__Task goal__: Every line below that holds the string "QDoubleSpinBox" should be copied.

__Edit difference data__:

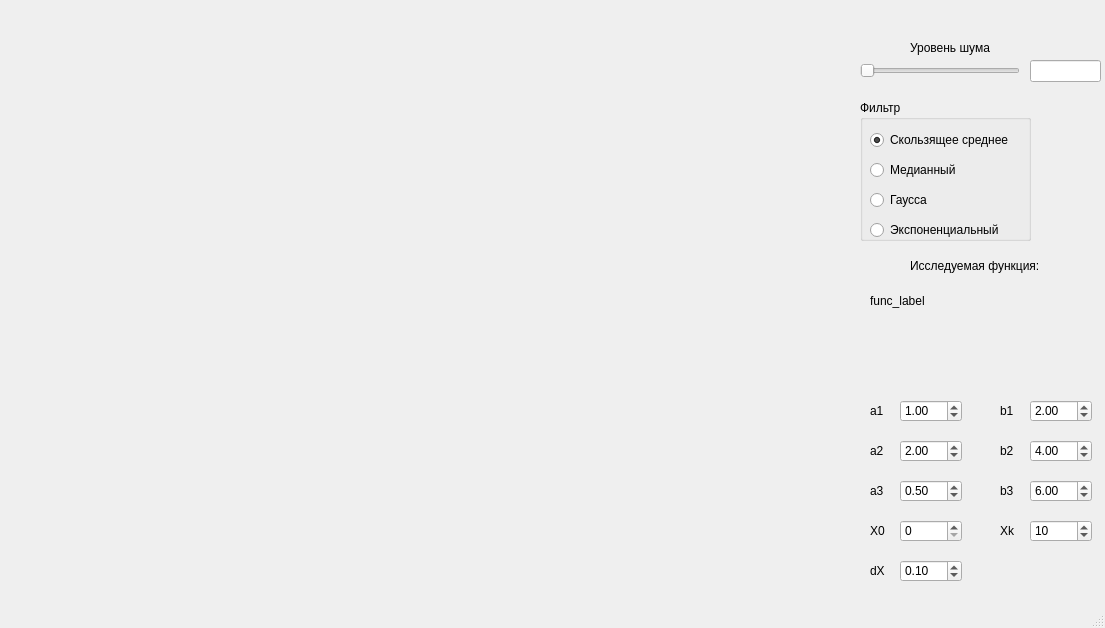
The window that lab1/designed_ui/designed_interface.ui (AlekseyKhaleev/SigNoise-generator) describes before a commit, drawn with Qt 5.
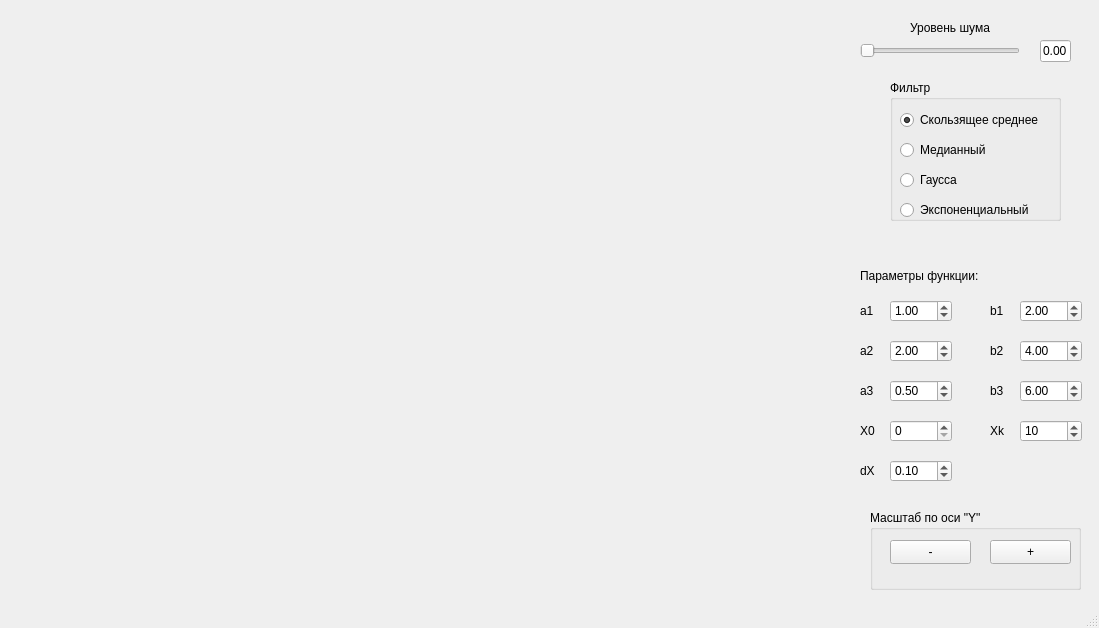
The same window after the commit.

What changed in the file:
```diff
--- a/lab1/designed_ui/designed_interface.ui
+++ b/lab1/designed_ui/designed_interface.ui
@@ -6,7 +6,7 @@
    <rect>
     <x>0</x>
     <y>0</y>
-    <width>1105</width>
+    <width>1099</width>
     <height>628</height>
    </rect>
   </property>
@@ -28,7 +28,7 @@
     <property name="geometry">
      <rect>
       <x>860</x>
-      <y>60</y>
+      <y>40</y>
       <width>160</width>
       <height>22</height>
      </rect>
@@ -47,7 +47,7 @@
     <property name="geometry">
      <rect>
       <x>910</x>
-      <y>40</y>
+      <y>20</y>
       <width>91</width>
       <height>16</height>
      </rect>
@@ -59,18 +59,24 @@
    <widget class="QLineEdit" name="noise_line">
     <property name="geometry">
      <rect>
-      <x>1030</x>
-      <y>60</y>
-      <width>71</width>
+      <x>1040</x>
+      <y>40</y>
+      <width>31</width>
       <height>22</height>
      </rect>
     </property>
+    <property name="mouseTracking">
+     <bool>true</bool>
+    </property>
+    <property name="text">
+     <string>0.00</string>
+    </property>
    </widget>
    <widget class="QGroupBox" name="filter_box">
     <property name="geometry">
      <rect>
-      <x>860</x>
-      <y>100</y>
+      <x>890</x>
+      <y>80</y>
       <width>171</width>
       <height>141</height>
      </rect>
@@ -143,8 +149,8 @@
    <widget class="QDoubleSpinBox" name="a1_spin">
     <property name="geometry">
      <rect>
-      <x>900</x>
-      <y>400</y>
+      <x>890</x>
+      <y>300</y>
       <width>62</width>
       <height>22</height>
      </rect>
@@ -159,8 +165,8 @@
    <widget class="QLabel" name="a1_label">
     <property name="geometry">
      <rect>
-      <x>870</x>
-      <y>400</y>
+      <x>860</x>
+      <y>300</y>
       <width>21</width>
       <height>21</height>
      </rect>
@@ -172,8 +178,8 @@
    <widget class="QLabel" name="a2_label">
     <property name="geometry">
      <rect>
-      <x>870</x>
-      <y>440</y>
+      <x>860</x>
+      <y>340</y>
       <width>21</width>
       <height>21</height>
      </rect>
@@ -185,8 +191,8 @@
    <widget class="QLabel" name="a3_label">
     <property name="geometry">
      <rect>
-      <x>870</x>
-      <y>480</y>
+      <x>860</x>
+      <y>380</y>
       <width>21</width>
       <height>21</height>
      </rect>
@@ -198,8 +204,8 @@
    <widget class="QLabel" name="b1_label">
     <property name="geometry">
      <rect>
-      <x>1000</x>
-      <y>400</y>
+      <x>990</x>
+      <y>300</y>
       <width>21</width>
       <height>21</height>
      </rect>
@@ -211,8 +217,8 @@
    <widget class="QLabel" name="b2_label">
     <property name="geometry">
      <rect>
-      <x>1000</x>
-      <y>440</y>
+      <x>990</x>
+      <y>340</y>
       <width>21</width>
       <height>21</height>
      </rect>
@@ -224,8 +230,8 @@
    <widget class="QLabel" name="b3_label">
     <property name="geometry">
      <rect>
-      <x>1000</x>
-      <y>480</y>
+      <x>990</x>
+      <y>380</y>
       <width>21</width>
       <height>21</height>
      </rect>
@@ -237,8 +243,8 @@
    <widget class="QLabel" name="x0_label">
     <property name="geometry">
      <rect>
-      <x>870</x>
-      <y>520</y>
+      <x>860</x>
+      <y>420</y>
       <width>21</width>
       <height>21</height>
      </rect>
@@ -250,8 +256,8 @@
    <widget class="QLabel" name="xk_label">
     <property name="geometry">
      <rect>
-      <x>1000</x>
-      <y>520</y>
+      <x>990</x>
+      <y>420</y>
       <width>21</width>
       <height>21</height>
      </rect>
@@ -263,8 +269,8 @@
    <widget class="QLabel" name="dx_label">
     <property name="geometry">
      <rect>
-      <x>870</x>
-      <y>560</y>
+      <x>860</x>
+      <y>460</y>
       <width>21</width>
       <height>21</height>
      </rect>
@@ -276,8 +282,8 @@
    <widget class="QDoubleSpinBox" name="a2_spin">
     <property name="geometry">
      <rect>
-      <x>900</x>
-      <y>440</y>
+      <x>890</x>
+      <y>340</y>
       <width>62</width>
       <height>22</height>
      </rect>
@@ -292,8 +298,8 @@
    <widget class="QDoubleSpinBox" name="a3_spin">
     <property name="geometry">
      <rect>
-      <x>900</x>
-      <y>480</y>
+      <x>890</x>
+      <y>380</y>
       <width>62</width>
       <height>22</height>
      </rect>
@@ -308,8 +314,8 @@
    <widget class="QSpinBox" name="x0_spin">
     <property name="geometry">
      <rect>
-      <x>900</x>
-      <y>520</y>
+      <x>890</x>
+      <y>420</y>
       <width>62</width>
       <height>22</height>
      </rect>
@@ -318,8 +324,8 @@
    <widget class="QDoubleSpinBox" name="dx_spin">
     <property name="geometry">
      <rect>
-      <x>900</x>
-      <y>560</y>
+      <x>890</x>
+      <y>460</y>
       <width>62</width>
       <height>22</height>
      </rect>
@@ -334,8 +340,8 @@
    <widget class="QDoubleSpinBox" name="b1_spin">
     <property name="geometry">
      <rect>
-      <x>1030</x>
-      <y>400</y>
+      <x>1020</x>
+      <y>300</y>
       <width>62</width>
       <height>22</height>
      </rect>
@@ -350,8 +356,8 @@
    <widget class="QDoubleSpinBox" name="b2_spin">
     <property name="geometry">
      <rect>
-      <x>1030</x>
-      <y>440</y>
+      <x>1020</x>
+      <y>340</y>
       <width>62</width>
       <height>22</height>
      </rect>
@@ -366,8 +372,8 @@
    <widget class="QDoubleSpinBox" name="b3_spin">
     <property name="geometry">
      <rect>
-      <x>1030</x>
-      <y>480</y>
+      <x>1020</x>
+      <y>380</y>
       <width>62</width>
       <height>22</height>
      </rect>
@@ -382,8 +388,8 @@
    <widget class="QSpinBox" name="xk_spin">
     <property name="geometry">
      <rect>
-      <x>1030</x>
-      <y>520</y>
+      <x>1020</x>
+      <y>420</y>
       <width>62</width>
       <height>22</height>
      </rect>
@@ -395,28 +401,54 @@
    <widget class="QLabel" name="func_annotation_label">
     <property name="geometry">
      <rect>
-      <x>910</x>
-      <y>250</y>
+      <x>860</x>
+      <y>260</y>
       <width>151</width>
       <height>31</height>
      </rect>
     </property>
     <property name="text">
-     <string>Исследуемая функция:</string>
+     <string>Параметры функции:</string>
     </property>
    </widget>
-   <widget class="QLabel" name="func_label">
+   <widget class="QGroupBox" name="scale_box">
     <property name="geometry">
      <rect>
       <x>870</x>
-      <y>290</y>
-      <width>221</width>
-      <height>21</height>
+      <y>510</y>
+      <width>211</width>
+      <height>80</height>
      </rect>
     </property>
-    <property name="text">
-     <string>func_label</string>
+    <property name="title">
+     <string>Масштаб по оси &quot;Y&quot;</string>
     </property>
+    <widget class="QPushButton" name="scale_dec_button">
+     <property name="geometry">
+      <rect>
+       <x>20</x>
+       <y>30</y>
+       <width>81</width>
+       <height>24</height>
+      </rect>
+     </property>
+     <property name="text">
+      <string>-</string>
+     </property>
+    </widget>
+    <widget class="QPushButton" name="scale_inc_button">
+     <property name="geometry">
+      <rect>
+       <x>120</x>
+       <y>30</y>
+       <width>81</width>
+       <height>24</height>
+      </rect>
+     </property>
+     <property name="text">
+      <string>+</string>
+     </property>
+    </widget>
    </widget>
   </widget>
   <widget class="QStatusBar" name="statusbar"/>
```
Left out of the diff: 2 changed lines with no effect on the pictures.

__Finished task__:
    <widget class="QDoubleSpinBox" name="a1_spin">
    <widget class="QDoubleSpinBox" name="a2_spin">
    <widget class="QDoubleSpinBox" name="a3_spin">
    <widget class="QDoubleSpinBox" name="dx_spin">
    <widget class="QDoubleSpinBox" name="b1_spin">
    <widget class="QDoubleSpinBox" name="b2_spin">
    <widget class="QDoubleSpinBox" name="b3_spin">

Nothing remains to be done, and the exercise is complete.